I am not talking about the “peeking” type of peek but instead the material PEEK. For all of you chemists it is Polyether ether ketone and it is being used as a material for tennis racquet string, which, of course, is what we care about!
I have been working with Ashaway Line & Twine Company for several months to understand how this material can be a viable alternative to very stiff string, and, even a cost effective string for those needing a more “forgiving” gut like impact. In fact the Ashaway MonoGut ZX Pro has a dynamic stiffness similar to natural gut! As most players know natural gut is the very best string for those wanting arm protection but it is sort of expensive.
At first glance PEEK string looks exactly like many polyester based string. But that is where the similarities end. PEEK has elongations of 10% to 12 % at sixty (60) pounds whereas polyesters will be about 4% to 6% elongation. Power Potential is directly related to elongation so the PEEK material should return more energy to the ball.
Player response to PEEK string has been very positive and I see it as a material that will increase durability, stability, and playability in tennis racquet strings. MonoGut ZX can be used as a 100% system, and, in fact, I would recommend using a PEEK material as 100% the first time. I have clients using MonoGut ZX Pro in a hybrid format with natural gut and this may be the ultimate setup!
As with any engineering material some care is required to assure the string is installed in the racquet properly. Through our long association with PEEK material we have developed the techniques that are required to assure a winning result.
So, if you are looking for playability, durability, and stability (tension maintenance) you should consider taking a PEEK!
As we know “tennis elbow” is a term for extreme pain in the elbow! Sounds simple but what can we do to preclude a case of “Tennis Elbow”? For one we could simply not use our arms because tennis elbow can be a result of any number of activities.
Enough! We are tennis players so what can we do? Generally speaking we need to understand that repetitive shock on the arm, wrist, and shoulder is, at some point, going to hurt. So, shock is the problem! Not high frequency vibration that can be damped by a 3 gram rubber vibration damper inserted into the string bed.
Shock is the initial impact that sends the force as far as it will go! Eliminate shock! That’s the answer but total elimination of shock in a tennis racquet, string, and ball unit is difficult. When I prepare a racquet one of the characteristics I calculate is effective stiffness. Effective Stiffness is the combination, and product of, racquet stiffness and string plane stiffness.
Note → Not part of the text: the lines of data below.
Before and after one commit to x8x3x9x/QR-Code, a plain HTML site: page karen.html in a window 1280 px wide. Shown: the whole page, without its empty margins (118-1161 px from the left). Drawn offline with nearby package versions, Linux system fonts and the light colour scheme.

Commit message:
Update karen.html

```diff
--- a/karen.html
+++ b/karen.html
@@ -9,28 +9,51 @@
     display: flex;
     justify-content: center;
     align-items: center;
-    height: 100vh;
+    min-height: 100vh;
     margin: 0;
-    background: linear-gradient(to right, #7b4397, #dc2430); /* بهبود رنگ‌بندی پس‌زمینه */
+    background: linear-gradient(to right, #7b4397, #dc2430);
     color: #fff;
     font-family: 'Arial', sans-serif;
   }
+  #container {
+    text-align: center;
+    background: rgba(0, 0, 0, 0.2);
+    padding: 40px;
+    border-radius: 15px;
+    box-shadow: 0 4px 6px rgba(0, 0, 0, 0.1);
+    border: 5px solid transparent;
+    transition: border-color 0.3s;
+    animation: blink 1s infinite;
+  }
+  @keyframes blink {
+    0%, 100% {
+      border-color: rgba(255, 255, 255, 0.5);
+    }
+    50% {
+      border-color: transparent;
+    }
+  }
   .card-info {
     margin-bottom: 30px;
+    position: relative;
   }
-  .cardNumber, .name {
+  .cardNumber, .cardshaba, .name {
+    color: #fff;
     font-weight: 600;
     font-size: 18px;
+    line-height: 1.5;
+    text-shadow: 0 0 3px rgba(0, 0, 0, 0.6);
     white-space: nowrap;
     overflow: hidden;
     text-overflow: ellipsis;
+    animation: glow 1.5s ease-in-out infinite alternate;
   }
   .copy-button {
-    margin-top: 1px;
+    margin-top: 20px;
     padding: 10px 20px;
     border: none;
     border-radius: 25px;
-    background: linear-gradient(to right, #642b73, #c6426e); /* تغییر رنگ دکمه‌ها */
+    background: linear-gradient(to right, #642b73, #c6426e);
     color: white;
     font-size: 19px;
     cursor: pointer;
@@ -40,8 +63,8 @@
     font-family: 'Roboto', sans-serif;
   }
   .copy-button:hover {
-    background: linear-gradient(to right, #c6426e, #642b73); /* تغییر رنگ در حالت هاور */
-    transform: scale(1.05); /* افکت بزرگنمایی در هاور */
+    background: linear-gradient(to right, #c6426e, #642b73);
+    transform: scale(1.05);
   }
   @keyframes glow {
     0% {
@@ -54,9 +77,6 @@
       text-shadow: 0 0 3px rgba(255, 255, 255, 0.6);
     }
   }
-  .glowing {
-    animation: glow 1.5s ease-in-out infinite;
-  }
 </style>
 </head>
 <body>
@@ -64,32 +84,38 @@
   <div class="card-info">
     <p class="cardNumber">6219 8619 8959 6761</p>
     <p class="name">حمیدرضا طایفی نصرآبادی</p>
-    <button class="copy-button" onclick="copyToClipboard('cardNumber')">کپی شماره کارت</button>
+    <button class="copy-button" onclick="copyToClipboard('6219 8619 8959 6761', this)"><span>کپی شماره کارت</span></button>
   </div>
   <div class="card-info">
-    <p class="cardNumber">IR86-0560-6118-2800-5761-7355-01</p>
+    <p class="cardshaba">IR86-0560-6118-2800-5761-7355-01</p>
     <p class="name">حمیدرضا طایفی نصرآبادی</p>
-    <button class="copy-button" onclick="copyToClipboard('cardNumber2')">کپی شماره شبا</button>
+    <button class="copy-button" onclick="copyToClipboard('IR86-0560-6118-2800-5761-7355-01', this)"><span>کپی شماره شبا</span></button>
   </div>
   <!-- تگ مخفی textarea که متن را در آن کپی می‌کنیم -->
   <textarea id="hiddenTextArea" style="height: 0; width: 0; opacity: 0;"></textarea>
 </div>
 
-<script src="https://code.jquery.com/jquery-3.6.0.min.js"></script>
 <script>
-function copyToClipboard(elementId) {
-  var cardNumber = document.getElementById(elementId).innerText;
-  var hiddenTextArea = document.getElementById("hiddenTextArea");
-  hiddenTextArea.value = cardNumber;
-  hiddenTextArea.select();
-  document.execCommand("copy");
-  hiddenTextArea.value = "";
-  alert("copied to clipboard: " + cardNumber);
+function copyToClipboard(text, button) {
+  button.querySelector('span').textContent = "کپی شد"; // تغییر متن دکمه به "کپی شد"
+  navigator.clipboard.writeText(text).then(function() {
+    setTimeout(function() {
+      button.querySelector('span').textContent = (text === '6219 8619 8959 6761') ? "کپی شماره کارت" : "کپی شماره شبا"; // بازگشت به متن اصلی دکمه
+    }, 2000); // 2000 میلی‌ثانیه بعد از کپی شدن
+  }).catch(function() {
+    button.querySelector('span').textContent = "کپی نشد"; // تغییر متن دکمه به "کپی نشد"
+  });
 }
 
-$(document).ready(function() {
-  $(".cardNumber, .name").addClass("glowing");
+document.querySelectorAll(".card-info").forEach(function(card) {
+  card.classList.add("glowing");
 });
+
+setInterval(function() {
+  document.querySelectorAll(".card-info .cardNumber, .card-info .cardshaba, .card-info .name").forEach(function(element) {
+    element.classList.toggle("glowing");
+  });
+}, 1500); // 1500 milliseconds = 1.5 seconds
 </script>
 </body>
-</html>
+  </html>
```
I have found that effective stiffness of 30 or below is highly unlikely to “cause” tennis elbow. If you don’t know what your effective stiffness is simply consider using a string with low dynamic stiffness like natural gut or multi-filament synthetic. Very simply low dynamic stiffness means the string continues to stretch while in contact with the ball whereas a high dynamic stiffness will get much stiffer at impact. Please eliminate the use of very “stiff” polyester based string at high tensions. If you need to use polyester, for any reason, consider staying below 50 pounds when requesting tension.
Please give me a call if you have any questions or need string recommendations.
For nearly thirty (30) years I have been stringing racquets using tension settings much lower than the prevailing “normal”. There are a few reason for this. I use a totally unique stringing machine(s), I pre-stretch every string, and I use vario tensions within the total racquet pattern. Now it is becoming the “norm” to use lower tensions. Why?
During the past fifteen (15) years string materials have changed to the extent that lower tension settings are virtually required! This requirement has been met with disdain, reluctance, disbelief, animosity and other thoughts and actions! In most cases, therefore, the racquet technician continued to use the same tensions regardless of string material. Well, that is changing and none to soon! But why is it important?
In the past strings were very elastic and exhibited high elongation which means the string will stretch as the ball hits it and absorb some of the shock associated with high tensions. Most of the “newer” materials exhibit substantially less elongation and in fact become stiffer as the load is applied meaning the shock associated is going to be higher. This can lead to “uncomfortable” and possibly damaging impact over time.
If you are considering using polyester based string please be prepared to “take it easy on the tension” and lower your tension request to the fifty (50) pound range (22.6kg). Also, ask your racquet technician to pre-stretch the string. This will increase the elongation and stability of polyester based string. There is no scientific data to support the fear that pre-stretching will damage polyester based string as long as the elastic limit of the string is not exceeded.
Of course the object of the stringing procedure is to provide a racquet that will compliment the needs of the player. Period! So any technique you use must satisfy that requirement.
My advice is to try several string and tension combinations and decide for yourself. Your racquet technician should be in a position to help with your transition to a new string and tension. Please call me if you have any questions.